After decades of tame inflation, it spiked sharply in April 2021, reaching 3.4% on an annualized basis. If sustained over a year, that would be more than twice the average inflation rate over the last decade and a half.
If you’re close to retirement age, that rate of inflation is enough cut your spending power in half during your lifetime. It therefore can be a real threat to your lifestyle in retirement.
Here are five moves you can make to help protect yourself against inflation:
1. Reduce your cash position. As of May this year, money market accounts pay an average of 0.07%, according to Bankrate data. Some are paying close to 0.5%. Even the best, highest-yielding money market accounts and CDs may not keep close to keeping up with the current inflation rate.
Tip: Keep just enough cash to see you through emergencies, and keep the rest invested.
2. Maintain some stock market exposure. Yes, most people should reduce stock market risk as they get older. But you don’t want your stock allocation to go to zero.
Over long periods of time, the stock market historically beats inflation. Today’s 65-year-olds can expect to live another 18-20 years or more, on average.
Tip: Keep something invested for the long haul.
3. Consider annuities. Only annuities can provide a guaranteed income for you and your spouse that you cannot outlive.
Tip: Consider an annuity with a cost-of-living rider, which automatically increases your income to keep pace with inflation, guaranteed. You’ll receive a lower initial payout, but you’ll have some protection against inflation risk.
4. Delay taking Social Security benefits. You can begin taking benefits at age 62. But if you’re in decent health, it usually makes sense to wait until your full retirement age, or even until age 70, if possible.
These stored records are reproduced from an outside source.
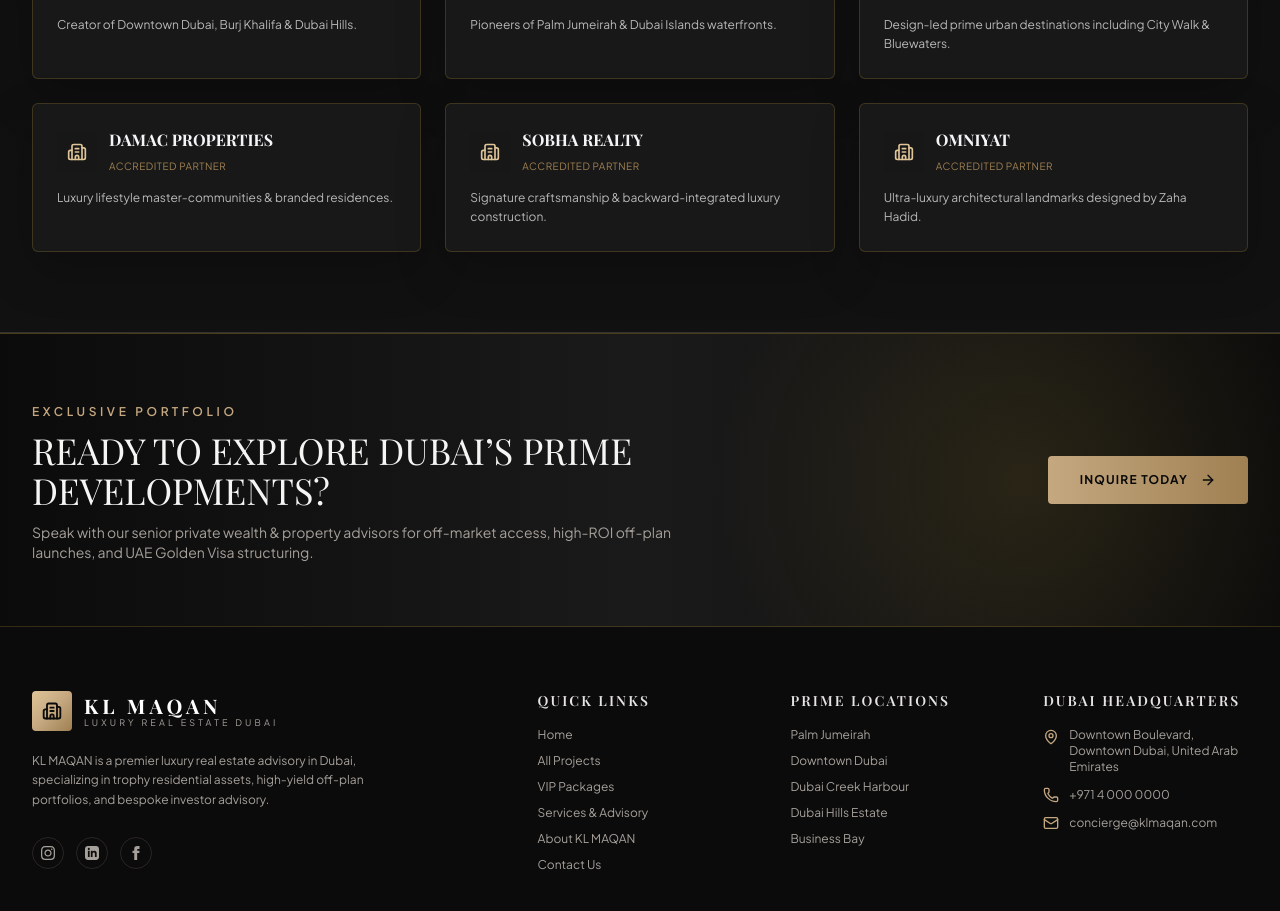
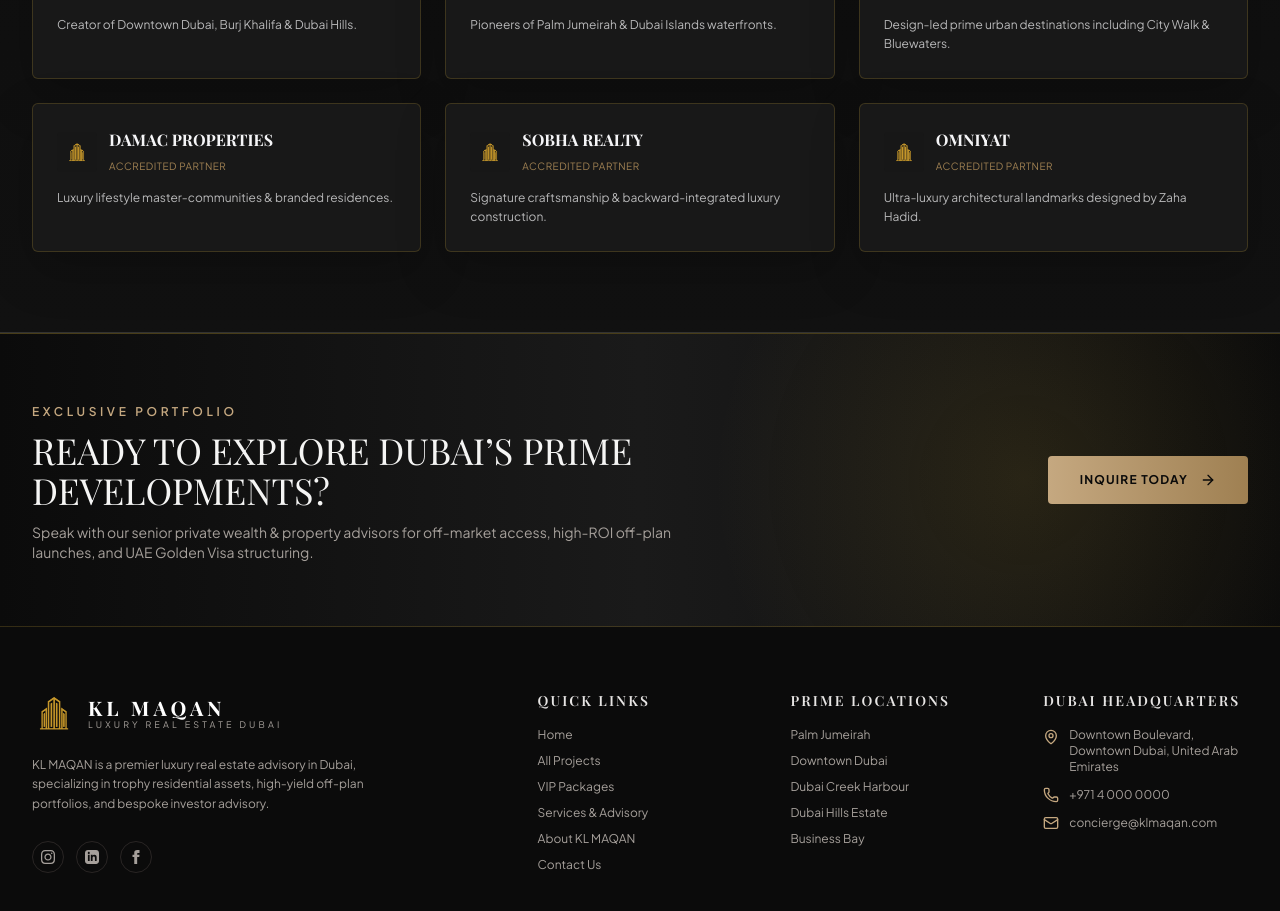
Before and after one commit to SanjanaFernando/klmaqan, a Next.js app: page /about in a window 1280 px wide. Shown: the part 1380-2291 px from the top of the page. Built offline with nearby package versions, Linux system fonts and the light colour scheme; a web font is replaced by a local one.

Commit message:
ui fixes

```diff
--- a/app/about/page.js
+++ b/app/about/page.js
@@ -1,7 +1,6 @@
 import Image from "next/image";
 import Link from "next/link";
 import {
-  Building2,
   Award,
   ShieldCheck,
   Globe,
@@ -151,8 +150,14 @@
                 className="rounded-md bg-white p-6 border border-neutral-200/80 shadow-sm"
               >
                 <div className="flex items-center gap-3">
-                  <div className="flex h-10 w-10 items-center justify-center rounded-sm bg-neutral-900 text-[#dfc498]">
-                    <Building2 className="h-5 w-5" />
+                  <div className="flex h-10 w-10 items-center justify-center rounded-sm bg-neutral-900 p-1.5">
+                    <Image
+                      src="/logo.png"
+                      alt="KL MAQAN"
+                      width={24}
+                      height={24}
+                      className="h-6 w-6 object-contain"
+                    />
                   </div>
                   <div>
                     <h3 className="font-serif-luxury font-bold uppercase text-neutral-900 text-base">
--- a/app/contact/page.js
+++ b/app/contact/page.js
@@ -3,7 +3,6 @@
 import { useState } from "react";
 import Image from "next/image";
 import {
-  Building2,
   MapPin,
   Phone,
   Mail,
--- a/app/packages/PackagesClient.jsx
+++ b/app/packages/PackagesClient.jsx
@@ -8,7 +8,6 @@
   Sparkles,
   Check,
   ArrowRight,
-  Building2,
   Phone,
   Mail,
   Layers,
@@ -296,8 +295,14 @@
 
           <div className="mt-14 grid grid-cols-1 sm:grid-cols-2 lg:grid-cols-4 gap-6">
             <div className="rounded-md bg-white p-6 border border-neutral-200 shadow-sm">
-              <div className="flex h-10 w-10 items-center justify-center rounded-sm bg-neutral-900 text-[#dfc498]">
-                <Building2 className="h-5 w-5" />
+              <div className="flex h-10 w-10 items-center justify-center rounded-sm bg-neutral-900 p-1.5">
+                <Image
+                  src="/logo.png"
+                  alt="KL MAQAN"
+                  width={24}
+                  height={24}
+                  className="h-6 w-6 object-contain"
+                />
               </div>
               <h3 className="mt-4 font-serif-luxury font-bold uppercase text-neutral-900 text-base">
                 Direct Tier-1 Access
--- a/app/packages/[slug]/SinglePackageClient.jsx
+++ b/app/packages/[slug]/SinglePackageClient.jsx
@@ -8,7 +8,6 @@
   Sparkles,
   Check,
   ArrowRight,
-  Building2,
   Phone,
   Mail,
   Clock,
--- a/app/projects/ProjectsClient.jsx
+++ b/app/projects/ProjectsClient.jsx
@@ -7,7 +7,6 @@
   List,
   SlidersHorizontal,
   Sparkles,
-  Building2,
   MapPin,
 } from "lucide-react";
 import ProjectCard from "@/components/ProjectCard";
@@ -227,8 +226,14 @@
         {/* Property Results */}
         {filteredProjects.length === 0 ? (
           <div className="my-16 rounded-md border border-dashed border-neutral-300 bg-white p-12 text-center">
-            <div className="mx-auto flex h-12 w-12 items-center justify-center rounded-full bg-stone-100 text-stone-400">
-              <Building2 className="h-6 w-6" />
+            <div className="mx-auto flex h-14 w-14 items-center justify-center rounded-full bg-stone-100 p-2">
+              <Image
+                src="/logo.png"
+                alt="KL MAQAN"
+                width={36}
+                height={36}
+                className="h-9 w-9 object-contain opacity-70"
+              />
             </div>
             <h3 className="mt-4 font-serif-luxury text-lg uppercase text-neutral-900">
               No Properties Found
--- a/app/projects/[slug]/SingleProjectClient.jsx
+++ b/app/projects/[slug]/SingleProjectClient.jsx
@@ -4,7 +4,6 @@
 import Image from "next/image";
 import Link from "next/link";
 import {
-  Building,
   MapPin,
   Bed,
   Bath,
--- a/app/services/page.js
+++ b/app/services/page.js
@@ -1,7 +1,6 @@
 import Image from "next/image";
 import Link from "next/link";
 import {
-  Building2,
   Key,
   ShieldCheck,
   TrendingUp,
@@ -27,7 +26,7 @@
     <TrendingUp key="1" className="h-7 w-7" />,
     <Key key="2" className="h-7 w-7" />,
     <ShieldCheck key="3" className="h-7 w-7" />,
-    <Building2 key="4" className="h-7 w-7" />,
+    <Image key="4" src="/logo.png" alt="KL MAQAN" width={28} height={28} className="h-7 w-7 object-contain" />,
   ];
 
   return (
--- a/components/ConsultationModal.jsx
+++ b/components/ConsultationModal.jsx
@@ -1,7 +1,7 @@
 "use client";
 
 import { useState } from "react";
-import { X, Sparkles, CheckCircle2, Phone, Mail, User, Building, MessageSquare } from "lucide-react";
+import { X, Sparkles, CheckCircle2, Phone, Mail, User, MessageSquare } from "lucide-react";
 
 export default function ConsultationModal({ isOpen, onClose, projectTitle = "" }) {
   const [formData, setFormData] = useState({
--- a/components/FilterBar.jsx
+++ b/components/FilterBar.jsx
@@ -1,8 +1,8 @@
 "use client";
 
 import { useState } from "react";
+import Image from "next/image";
 import {
-  Building,
   MapPin,
   Home,
   Layers,
@@ -69,7 +69,13 @@
                   : "border border-neutral-200 bg-neutral-50 text-neutral-700 hover:bg-neutral-100"
               }`}
             >
-              <Building className="h-3.5 w-3.5" />
+              <Image
+                src="/logo.png"
+                alt="KL MAQAN"
+                width={14}
+                height={14}
+                className="h-3.5 w-3.5 object-contain"
+              />
               <span>By Builder</span>
             </button>
 
@@ -134,7 +140,13 @@
         <div className="mt-4 grid grid-cols-1 sm:grid-cols-2 lg:grid-cols-3 xl:grid-cols-7 gap-3">
           {/* 1. Builder / Developer */}
           <div className="flex items-center gap-2 border border-neutral-200 bg-white px-3 py-2.5 rounded-sm focus-within:border-[#c5a880]">
-            <Building className="h-4 w-4 text-stone-400 shrink-0" />
+            <Image
+              src="/logo.png"
+              alt="KL MAQAN"
+              width={16}
+              height={16}
+              className="h-4 w-4 object-contain opacity-70 shrink-0"
+            />
             <select
               value={filters.developer}
               onChange={(e) => handleFilterChange("developer", e.target.value)}
--- a/components/Footer.jsx
+++ b/components/Footer.jsx
@@ -1,6 +1,6 @@
 import Link from "next/link";
+import Image from "next/image";
 import {
-  Building2,
   Mail,
   Phone,
   MapPin,
@@ -42,12 +42,16 @@
         <div className="grid grid-cols-1 gap-12 sm:grid-cols-2 lg:grid-cols-5">
           {/* Brand Column */}
           <div className="lg:col-span-2 space-y-5">
-            <Link href="/" className="flex items-center gap-3">
-              <div className="flex h-10 w-10 items-center justify-center rounded-sm bg-gradient-to-br from-[#dfc498] via-[#c5a880] to-[#9f8052] text-neutral-950">
-                <Building2 className="h-5 w-5 stroke-[2.2]" />
-              </div>
+            <Link href="/" className="group flex items-center gap-3">
+              <Image
+                src="/logo.png"
+                alt="KL MAQAN"
+                width={44}
+                height={44}
+                className="h-11 w-11 object-contain transition-transform duration-300 group-hover:scale-105"
+              />
               <div className="flex flex-col">
-                <span className="font-serif-luxury text-xl font-bold tracking-[0.2em] text-white uppercase">
+                <span className="font-serif-luxury text-xl font-bold tracking-[0.2em] text-white uppercase group-hover:text-[#dfc498] transition-colors">
                   KL MAQAN
                 </span>
                 <span className="text-[9px] tracking-[0.35em] text-stone-400 uppercase -mt-1">
--- a/components/ProjectCard.jsx
+++ b/components/ProjectCard.jsx
@@ -9,7 +9,6 @@
   MapPin,
   Calendar,
   ArrowRight,
-  Building,
   Sparkles,
 } from "lucide-react";
 import { useState } from "react";
@@ -69,7 +68,13 @@
         {/* Top Badges */}
         <div className="absolute top-3.5 left-3.5 right-3.5 flex items-center justify-between pointer-events-none">
           <div className="flex items-center gap-1.5 rounded-sm bg-black/60 backdrop-blur-md px-2.5 py-1 text-[10px] font-semibold uppercase tracking-wider text-[#dfc498] border border-[#c5a880]/30">
-            <Building className="h-3 w-3" />
+            <Image
+              src="/logo.png"
+              alt="KL MAQAN"
+              width={14}
+              height={14}
+              className="h-3.5 w-3.5 object-contain"
+            />
             <span>{developer}</span>
           </div>
 
```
Every year you wait increases your eventual benefit by 8%. That higher benefit also gets adjusted for inflation each year.
Delaying Social Security benefits may also help you reduce or eliminate income taxes on Social Security benefits.
Tip: If you believe you’ll have a hard time waiting, consider working longer, and working with your advisor to use annuities or other income-generating assets to create a bridge income until you do begin taking Social Security.
5. Consider real estate. Along with owning your own home, investing something in real estate may help you diversify against both inflation and stock market risk.
Real estate is cyclical, but the overall growth trend continues to be strong. And even if there is a pullback in prices, they are usually short-lived.
Tip: You don’t have to be a landlord to invest in real estate: It could be as simple as allocating something to a real estate investment trust fund within your 401(k).